Listed records:

# # # #

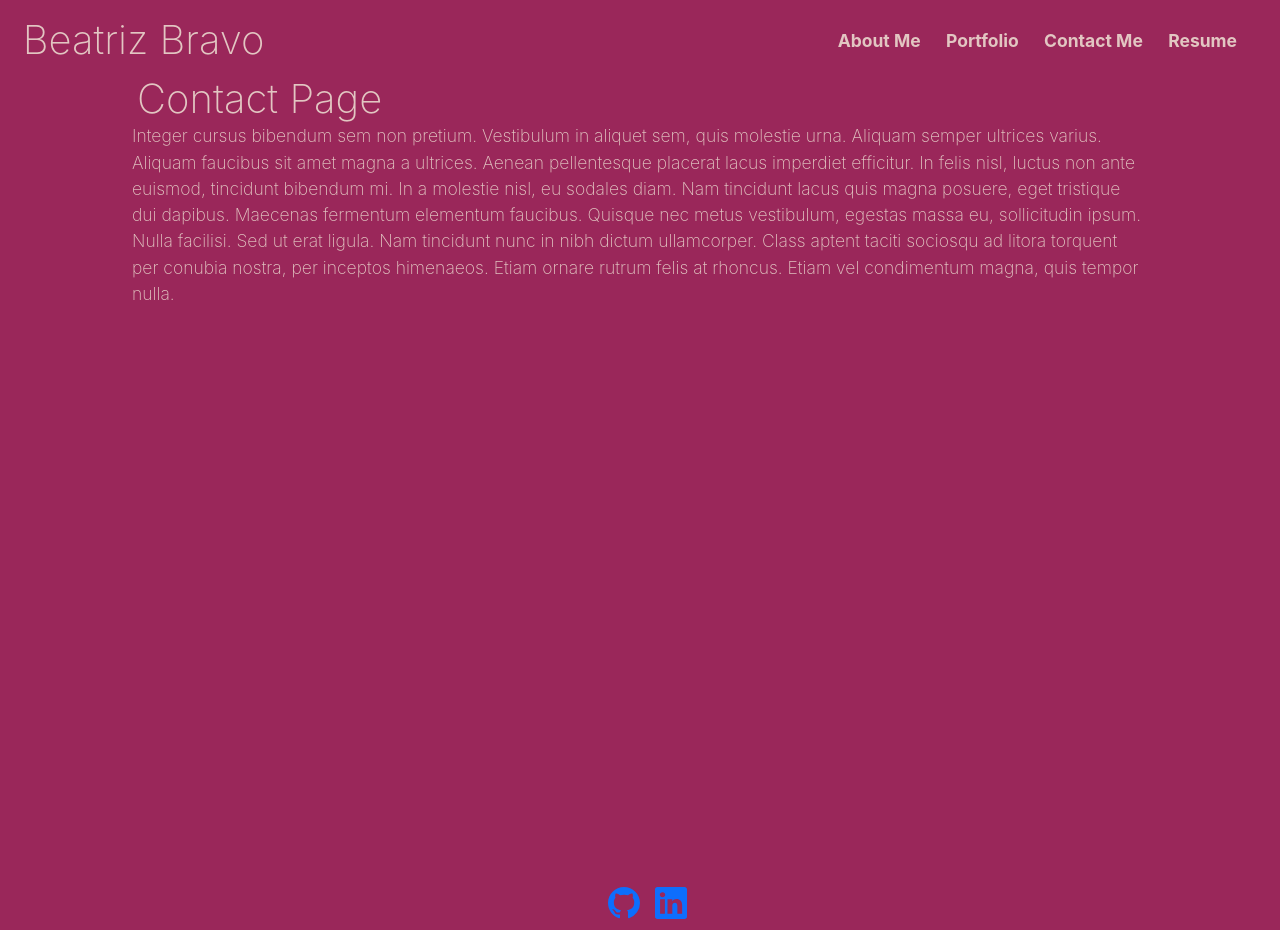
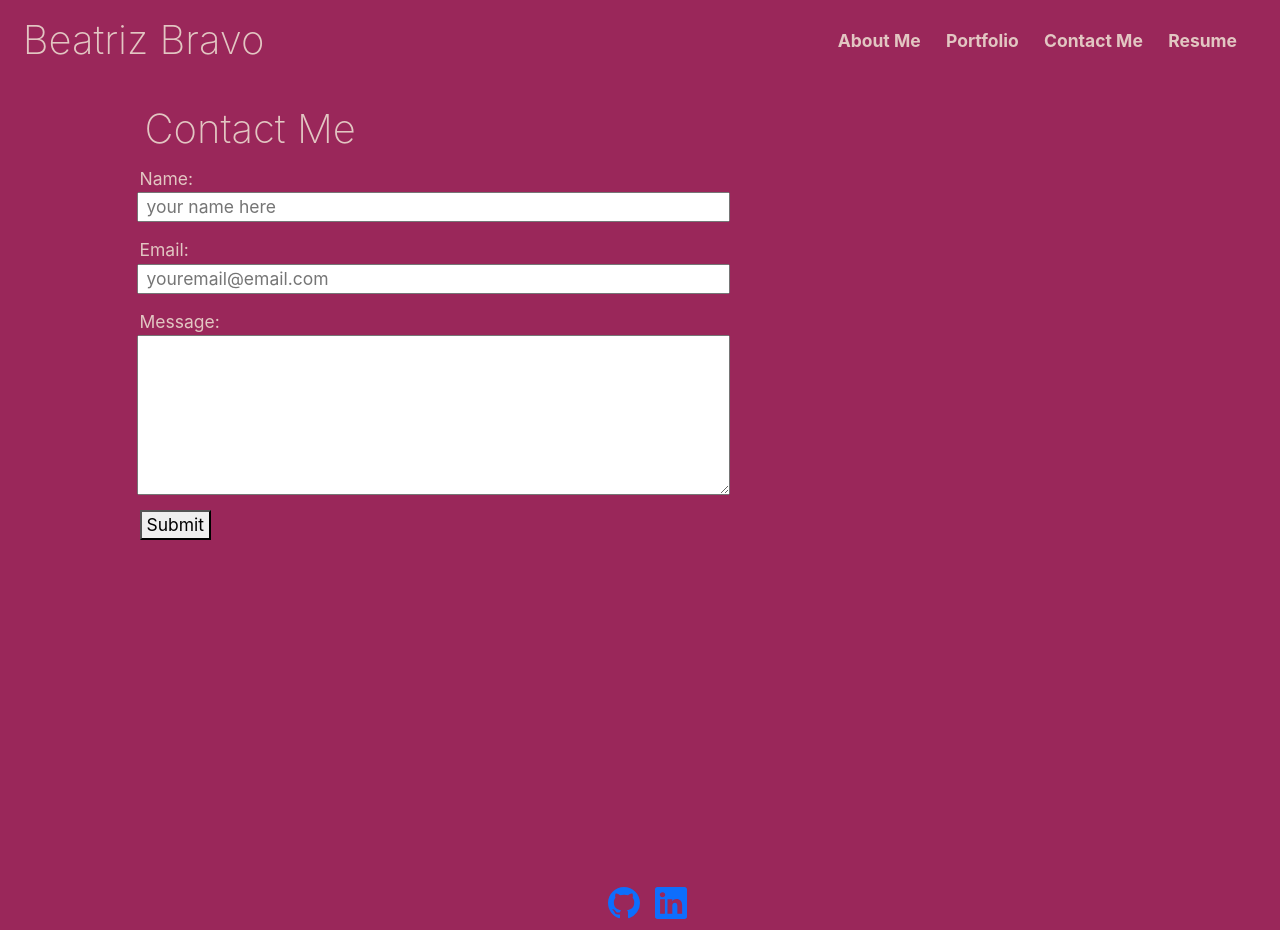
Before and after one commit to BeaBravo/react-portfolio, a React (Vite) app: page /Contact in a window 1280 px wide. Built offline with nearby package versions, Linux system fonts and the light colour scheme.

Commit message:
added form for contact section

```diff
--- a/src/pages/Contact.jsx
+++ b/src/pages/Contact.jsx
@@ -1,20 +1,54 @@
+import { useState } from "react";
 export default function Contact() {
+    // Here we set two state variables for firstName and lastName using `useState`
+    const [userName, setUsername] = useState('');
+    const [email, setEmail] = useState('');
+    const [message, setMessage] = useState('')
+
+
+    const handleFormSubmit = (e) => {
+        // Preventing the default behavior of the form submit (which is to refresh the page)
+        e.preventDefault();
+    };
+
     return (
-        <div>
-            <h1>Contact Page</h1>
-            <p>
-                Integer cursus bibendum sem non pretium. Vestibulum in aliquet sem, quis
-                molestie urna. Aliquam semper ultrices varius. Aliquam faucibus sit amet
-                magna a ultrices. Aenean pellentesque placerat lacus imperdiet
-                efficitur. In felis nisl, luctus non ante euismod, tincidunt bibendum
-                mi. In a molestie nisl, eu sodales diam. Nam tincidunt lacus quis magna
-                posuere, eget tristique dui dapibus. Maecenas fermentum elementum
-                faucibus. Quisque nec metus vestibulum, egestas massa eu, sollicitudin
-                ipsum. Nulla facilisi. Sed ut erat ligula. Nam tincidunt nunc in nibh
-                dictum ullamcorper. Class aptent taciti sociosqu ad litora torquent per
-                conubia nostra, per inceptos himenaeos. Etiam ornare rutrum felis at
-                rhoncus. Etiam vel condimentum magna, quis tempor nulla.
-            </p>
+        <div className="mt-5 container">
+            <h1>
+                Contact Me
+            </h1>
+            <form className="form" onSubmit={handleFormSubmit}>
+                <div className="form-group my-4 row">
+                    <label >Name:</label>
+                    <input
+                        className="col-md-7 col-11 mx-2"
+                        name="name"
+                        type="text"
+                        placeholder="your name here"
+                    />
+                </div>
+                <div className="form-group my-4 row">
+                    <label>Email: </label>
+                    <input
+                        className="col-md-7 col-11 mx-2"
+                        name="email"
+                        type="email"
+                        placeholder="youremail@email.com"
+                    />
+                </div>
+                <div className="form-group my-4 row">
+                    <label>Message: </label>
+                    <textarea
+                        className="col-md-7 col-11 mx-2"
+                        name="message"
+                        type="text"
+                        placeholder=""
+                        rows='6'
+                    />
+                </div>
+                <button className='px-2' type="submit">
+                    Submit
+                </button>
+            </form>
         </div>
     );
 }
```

# # # #

What is expected: Every line from the data above that contains "type" must appear in the answer.

Response for this exercise:
+                        type="text"
+                        type="email"
+                        type="text"
+                <button className='px-2' type="submit">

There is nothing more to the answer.